From the afternoon of 7 June, the situation worsened. In the evening there were reports of large scale arson and looting in Jirania block. At 7:00 p.m. Sharma rushed to the District Magistrate office where he appraised Additional District Magistrate M. L. Dasgupta of the situation, who requisitioned two companies of the army. The army units however were given orders of flag march only. In the meantime Sharma received reports that the situation had turned grave in Champaknagar and the rioters were committing arson on the Bengali Hindu villages in the foothills of Baramura.
On 8 June, at 3:00 a.m., Satyendra Chakraborty, the LAMPS manager of Mandwi and Sachindra Saha, a CPI(M) leader reported at the B.D.O. office that more than 500 Bengali Hindus in Mandwi have been cordoned off and the armed Tripuris are about to kill them. Many Bengali Hindus had taken shelter at the police outpost in Mandwi, which remained unmanned.
At 6:00 a.m., a contingent of Rajasthan Armed Constabulary and a platoon of Tripura Armed Police proceed towards Mandwi from Jirania. On their way they found an entire village on flames in Purba Noabadi. After dousing the flames, they proceeded towards Mandwi.
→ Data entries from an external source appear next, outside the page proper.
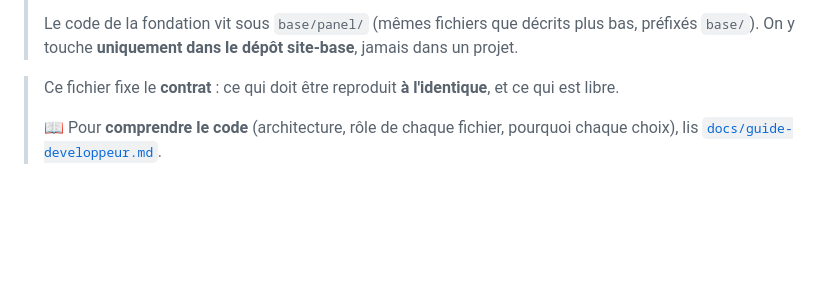
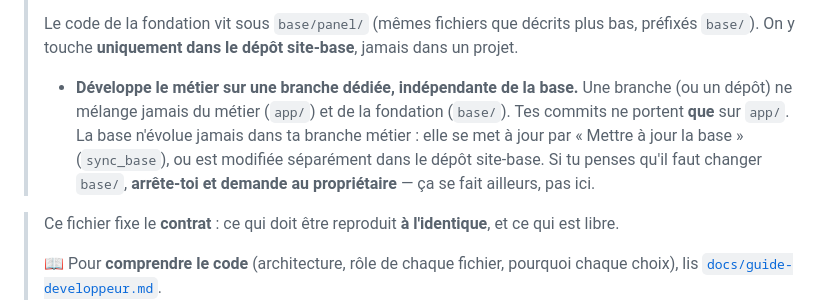
Before and after one commit to SuperNon0/Site-base, a Markdown page: CLAUDE.md, the part around the change. Rendered like a GitHub page; blank space fills up the shorter version.

```diff
--- a/CLAUDE.md
+++ b/CLAUDE.md
@@ -12,6 +12,14 @@
 > Le code de la fondation vit sous `base/panel/` (mêmes fichiers que décrits plus
 > bas, préfixés `base/`). On y touche **uniquement dans le dépôt site-base**,
 > jamais dans un projet.
+>
+> - **Développe le métier sur une branche dédiée, indépendante de la base.** Une
+>   branche (ou un dépôt) ne mélange jamais du métier (`app/`) et de la fondation
+>   (`base/`). Tes commits ne portent **que** sur `app/`. La base n'évolue jamais
+>   dans ta branche métier : elle se met à jour par « Mettre à jour la base »
+>   (`sync_base`), ou est modifiée séparément dans le dépôt site-base. Si tu penses
+>   qu'il faut changer `base/`, **arrête-toi et demande au propriétaire** — ça se
+>   fait ailleurs, pas ici.
 
 > Ce fichier fixe le **contrat** : ce qui doit être reproduit **à l'identique**,
 > et ce qui est libre.
```
Also changed, not shown: docs/modele-couches.md (+7 -0 lines).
By the time they reached Mandwi all the houses and huts were reduced to ashes, except the LAMPS building. The entire place were full of blood as most of them were hacked to death. At the police outpost two Bengali Hindu women were killed by Jiban Debbarma. After two hours, the injured were sent to GB hospital in a truck.
On 8 July 1980, the Ministry of Home Affairs set up the Dinesh Singh Committee to investigate into the Mandwi massacre.Not a single arrest has been made till date.
- "350 Bengalis Are Massacred in Indian Village". Pittsburgh Post-Gazette. June 16, 1980. Retrieved July 15, 2012.
- Ghosh, Kamalini (1984). Tribal Insurrection in Tripura: A Study in Relative Deprivation. Hyderabad: Booklinks. p. 98.
- "Indian tribe massacres 350 'outsiders'". The Miami News. June 16, 1980. Retrieved July 15, 2012.
- Paul, Manas (2010). The Eyewitness: Tales from Tripura's Ethnic Conflict. Lancer Publishers. pp. 86–94. ISBN 1935501151. Retrieved July 16, 2012.
- "Indian tribesmen reportedly massacre Bengali villagers". St. Petersburg Times. St. Petersburg, Florida. June 17, 1980. Retrieved August 20, 2012.